* Your objective
Only lines containing "text" are wanted from the data below. Copy those lines.
○ ○ ○ ○ ○
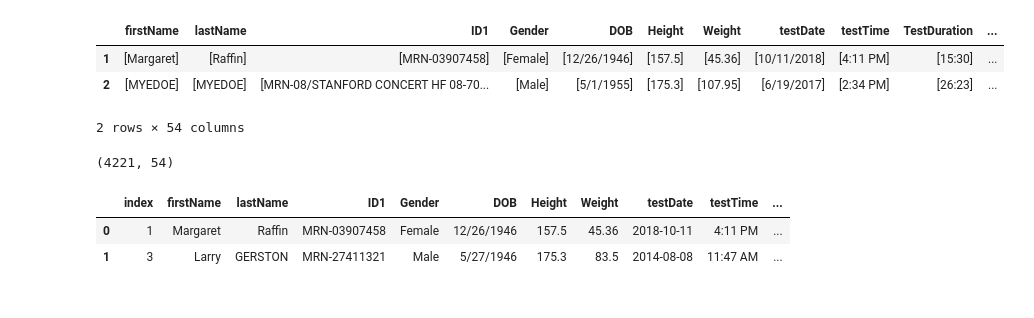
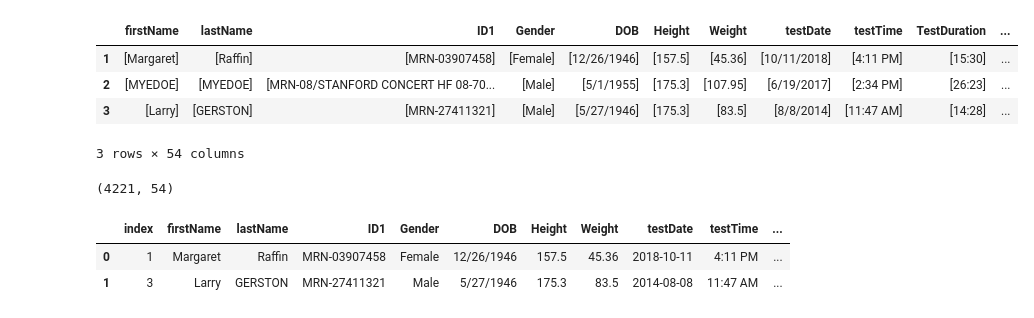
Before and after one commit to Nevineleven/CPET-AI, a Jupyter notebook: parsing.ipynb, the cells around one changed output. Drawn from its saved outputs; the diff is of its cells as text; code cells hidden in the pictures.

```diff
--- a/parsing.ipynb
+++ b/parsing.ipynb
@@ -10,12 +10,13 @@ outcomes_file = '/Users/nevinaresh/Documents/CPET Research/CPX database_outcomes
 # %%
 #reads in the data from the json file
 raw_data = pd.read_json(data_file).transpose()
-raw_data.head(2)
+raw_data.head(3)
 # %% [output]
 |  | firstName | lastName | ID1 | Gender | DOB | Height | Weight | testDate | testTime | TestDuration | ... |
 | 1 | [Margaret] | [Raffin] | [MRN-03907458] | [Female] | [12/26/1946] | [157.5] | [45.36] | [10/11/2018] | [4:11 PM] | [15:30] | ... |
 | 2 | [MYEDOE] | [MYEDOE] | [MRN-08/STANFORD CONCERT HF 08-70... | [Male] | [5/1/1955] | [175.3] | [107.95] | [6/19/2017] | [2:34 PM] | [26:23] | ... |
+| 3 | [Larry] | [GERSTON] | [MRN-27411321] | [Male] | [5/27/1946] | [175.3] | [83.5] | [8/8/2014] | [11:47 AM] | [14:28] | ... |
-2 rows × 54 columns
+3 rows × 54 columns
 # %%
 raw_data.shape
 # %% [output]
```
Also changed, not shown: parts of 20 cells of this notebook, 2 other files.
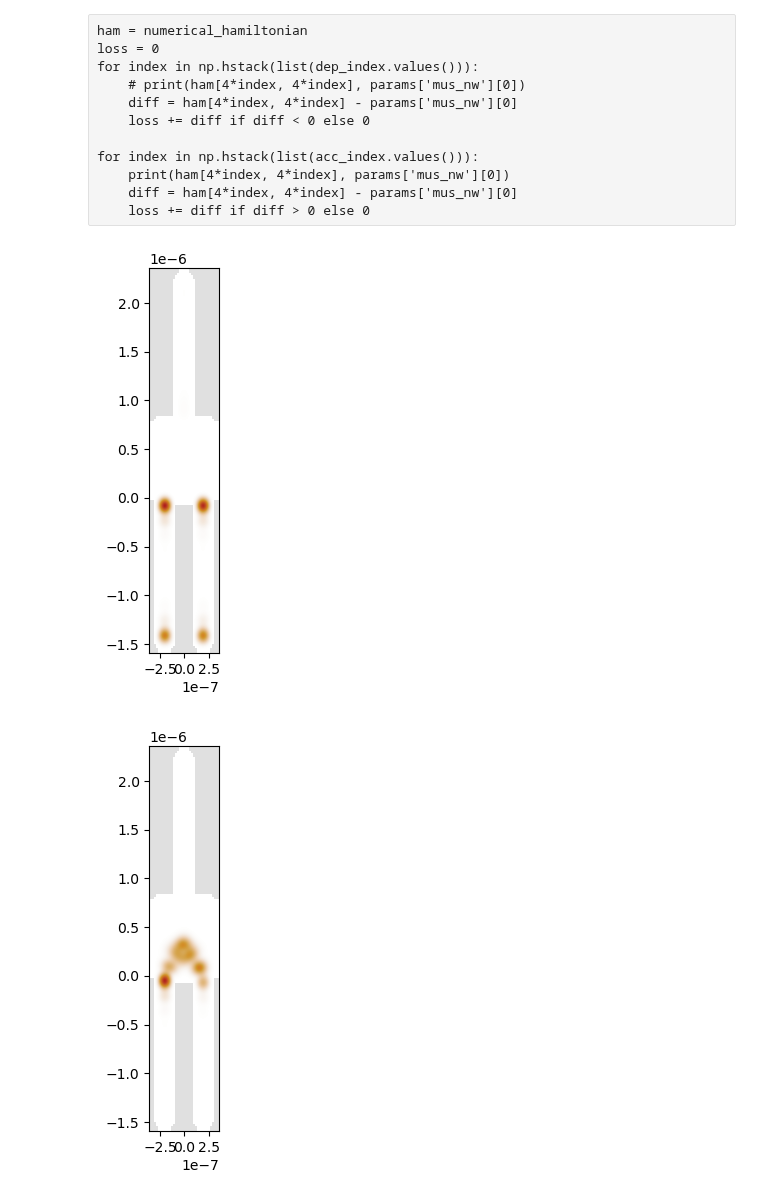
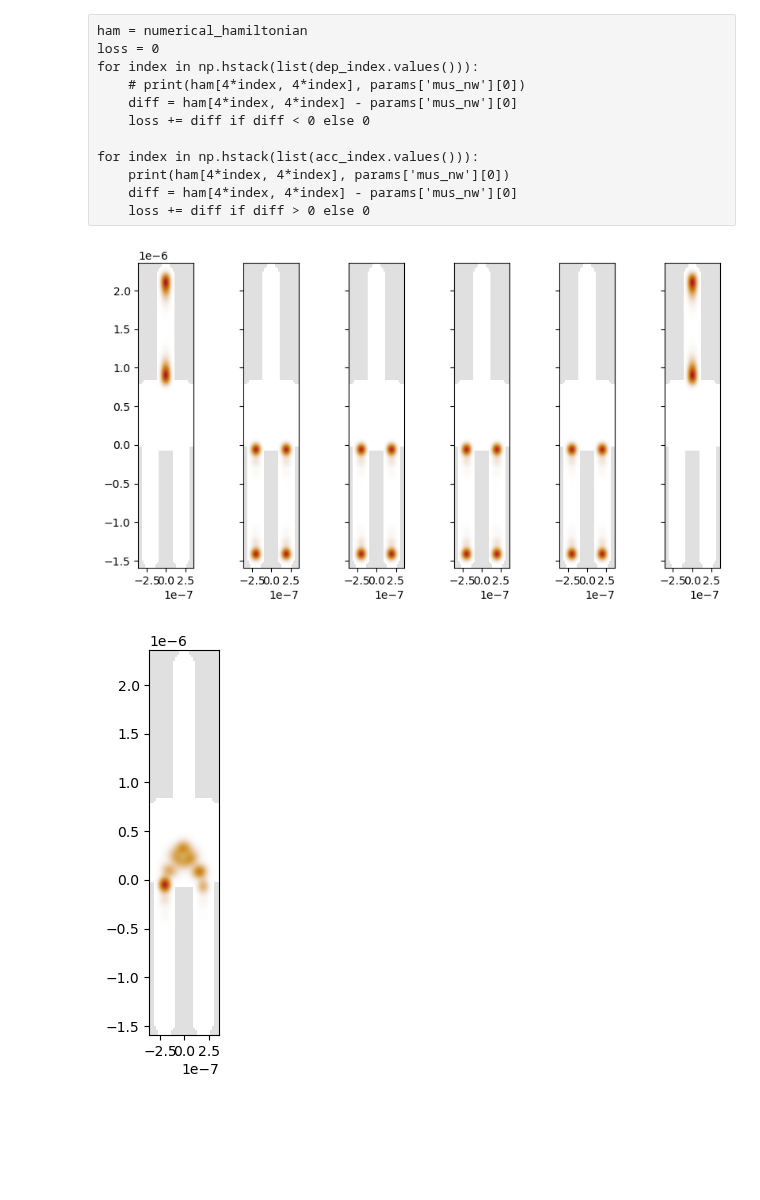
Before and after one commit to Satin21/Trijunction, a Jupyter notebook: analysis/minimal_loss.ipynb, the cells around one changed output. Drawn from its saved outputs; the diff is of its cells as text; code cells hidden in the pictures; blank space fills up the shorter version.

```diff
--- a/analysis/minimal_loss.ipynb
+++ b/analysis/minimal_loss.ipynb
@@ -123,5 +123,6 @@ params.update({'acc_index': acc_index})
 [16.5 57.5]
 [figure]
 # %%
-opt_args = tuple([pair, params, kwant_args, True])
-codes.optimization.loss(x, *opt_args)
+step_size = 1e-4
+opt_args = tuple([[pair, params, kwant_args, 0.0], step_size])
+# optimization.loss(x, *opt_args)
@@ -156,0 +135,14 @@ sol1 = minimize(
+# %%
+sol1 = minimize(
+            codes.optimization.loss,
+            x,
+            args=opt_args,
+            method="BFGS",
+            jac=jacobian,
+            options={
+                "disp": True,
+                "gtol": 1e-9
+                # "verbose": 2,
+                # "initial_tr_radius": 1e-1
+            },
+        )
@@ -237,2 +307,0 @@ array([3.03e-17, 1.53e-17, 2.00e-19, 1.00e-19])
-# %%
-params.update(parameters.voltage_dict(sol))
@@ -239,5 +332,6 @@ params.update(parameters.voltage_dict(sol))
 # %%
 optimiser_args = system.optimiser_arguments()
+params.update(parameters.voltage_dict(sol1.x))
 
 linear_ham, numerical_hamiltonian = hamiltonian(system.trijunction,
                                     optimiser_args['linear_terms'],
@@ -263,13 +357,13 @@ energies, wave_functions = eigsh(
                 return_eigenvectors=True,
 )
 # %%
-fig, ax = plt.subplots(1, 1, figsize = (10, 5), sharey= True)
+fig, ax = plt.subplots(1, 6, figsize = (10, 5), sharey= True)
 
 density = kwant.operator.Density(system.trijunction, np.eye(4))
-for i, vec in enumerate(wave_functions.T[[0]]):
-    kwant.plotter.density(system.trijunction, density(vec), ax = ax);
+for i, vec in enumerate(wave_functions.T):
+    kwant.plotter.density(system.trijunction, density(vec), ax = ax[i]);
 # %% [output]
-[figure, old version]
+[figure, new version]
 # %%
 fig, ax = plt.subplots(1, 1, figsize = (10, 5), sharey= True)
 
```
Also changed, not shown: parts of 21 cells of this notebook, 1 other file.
○ ○ ○ ○ ○
* Answer below
Before and after one commit to Nevineleven/CPET-AI, a Jupyter notebook: parsing.ipynb, the cells around one changed output. Drawn from its saved outputs; the diff is of its cells as text; code cells hidden in the pictures.
Before and after one commit to Satin21/Trijunction, a Jupyter notebook: analysis/minimal_loss.ipynb, the cells around one changed output. Drawn from its saved outputs; the diff is of its cells as text; code cells hidden in the pictures; blank space fills up the shorter version.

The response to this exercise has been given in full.